*Work request*:
Number of lines below with the word "entryX": state it and write nothing more.
*** Data for the task ***
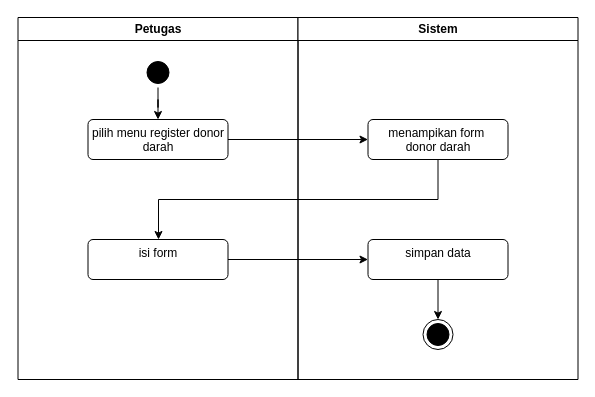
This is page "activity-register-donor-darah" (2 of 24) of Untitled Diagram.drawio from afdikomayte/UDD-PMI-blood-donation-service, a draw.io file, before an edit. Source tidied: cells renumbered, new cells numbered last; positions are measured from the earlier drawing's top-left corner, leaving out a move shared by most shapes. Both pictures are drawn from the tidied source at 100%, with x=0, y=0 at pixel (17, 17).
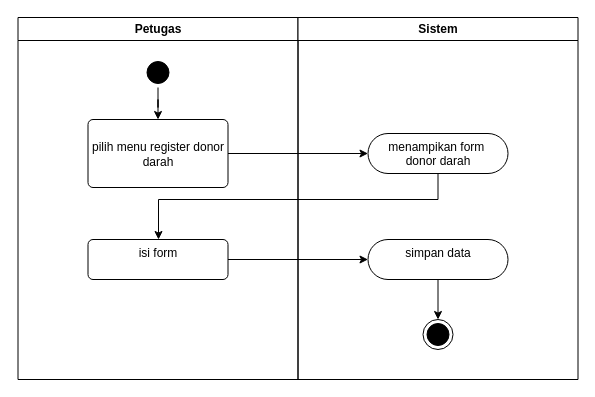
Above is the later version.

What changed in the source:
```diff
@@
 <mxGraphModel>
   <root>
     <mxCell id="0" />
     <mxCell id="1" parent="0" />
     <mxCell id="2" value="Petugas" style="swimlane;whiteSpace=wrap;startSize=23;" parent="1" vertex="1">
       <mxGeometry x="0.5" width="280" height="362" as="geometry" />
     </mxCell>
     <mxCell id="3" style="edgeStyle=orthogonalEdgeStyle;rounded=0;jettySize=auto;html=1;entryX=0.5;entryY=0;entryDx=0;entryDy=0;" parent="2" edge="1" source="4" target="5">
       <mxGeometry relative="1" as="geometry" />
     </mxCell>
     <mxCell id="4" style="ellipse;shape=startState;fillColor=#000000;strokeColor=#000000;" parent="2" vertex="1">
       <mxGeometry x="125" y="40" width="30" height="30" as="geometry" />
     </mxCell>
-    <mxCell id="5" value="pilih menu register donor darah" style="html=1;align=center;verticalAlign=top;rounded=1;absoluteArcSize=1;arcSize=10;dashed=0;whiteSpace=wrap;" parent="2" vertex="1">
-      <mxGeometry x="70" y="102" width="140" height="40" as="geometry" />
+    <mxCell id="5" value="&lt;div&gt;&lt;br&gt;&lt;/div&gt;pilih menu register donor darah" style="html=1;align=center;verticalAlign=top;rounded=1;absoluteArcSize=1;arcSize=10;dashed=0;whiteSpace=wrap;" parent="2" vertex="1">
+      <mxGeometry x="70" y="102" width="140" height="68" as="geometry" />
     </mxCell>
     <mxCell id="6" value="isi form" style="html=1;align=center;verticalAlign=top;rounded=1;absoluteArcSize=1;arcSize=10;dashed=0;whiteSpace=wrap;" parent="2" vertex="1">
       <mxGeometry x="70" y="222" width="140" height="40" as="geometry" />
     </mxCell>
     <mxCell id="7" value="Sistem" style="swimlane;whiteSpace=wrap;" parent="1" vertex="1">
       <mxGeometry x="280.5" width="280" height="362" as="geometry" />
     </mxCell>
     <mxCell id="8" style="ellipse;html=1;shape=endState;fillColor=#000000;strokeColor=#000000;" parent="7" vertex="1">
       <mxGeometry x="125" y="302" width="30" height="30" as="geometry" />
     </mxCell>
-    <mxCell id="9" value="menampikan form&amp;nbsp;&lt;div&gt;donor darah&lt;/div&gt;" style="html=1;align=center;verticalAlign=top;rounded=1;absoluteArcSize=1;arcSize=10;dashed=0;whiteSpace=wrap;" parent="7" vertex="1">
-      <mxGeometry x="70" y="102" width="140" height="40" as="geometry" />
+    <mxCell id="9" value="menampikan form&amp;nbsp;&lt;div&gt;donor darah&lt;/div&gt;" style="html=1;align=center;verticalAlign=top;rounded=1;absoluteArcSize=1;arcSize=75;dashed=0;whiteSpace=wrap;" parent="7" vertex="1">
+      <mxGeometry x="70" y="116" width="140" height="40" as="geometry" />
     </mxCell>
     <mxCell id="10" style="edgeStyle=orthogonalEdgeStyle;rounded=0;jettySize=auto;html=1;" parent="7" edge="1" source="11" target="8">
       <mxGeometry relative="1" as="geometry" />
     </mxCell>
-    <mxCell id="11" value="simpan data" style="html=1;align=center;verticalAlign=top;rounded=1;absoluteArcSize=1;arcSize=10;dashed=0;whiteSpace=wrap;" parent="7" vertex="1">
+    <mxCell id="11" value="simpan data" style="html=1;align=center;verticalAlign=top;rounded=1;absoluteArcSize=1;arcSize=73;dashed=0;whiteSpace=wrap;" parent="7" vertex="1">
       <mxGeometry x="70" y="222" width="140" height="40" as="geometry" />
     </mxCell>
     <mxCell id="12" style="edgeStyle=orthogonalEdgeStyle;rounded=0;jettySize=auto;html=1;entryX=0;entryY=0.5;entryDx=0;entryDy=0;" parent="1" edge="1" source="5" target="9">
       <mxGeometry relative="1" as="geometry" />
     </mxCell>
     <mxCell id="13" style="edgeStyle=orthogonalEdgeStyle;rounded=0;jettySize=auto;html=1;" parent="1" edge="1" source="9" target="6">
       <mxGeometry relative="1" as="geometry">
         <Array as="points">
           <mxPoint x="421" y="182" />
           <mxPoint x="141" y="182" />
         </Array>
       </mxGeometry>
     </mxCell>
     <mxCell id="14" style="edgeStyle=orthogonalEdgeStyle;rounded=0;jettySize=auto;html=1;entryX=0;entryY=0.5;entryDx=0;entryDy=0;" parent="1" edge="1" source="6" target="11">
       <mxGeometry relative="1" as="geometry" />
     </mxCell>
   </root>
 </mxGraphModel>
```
*** End of Data for the task ***
*Answer box*:
3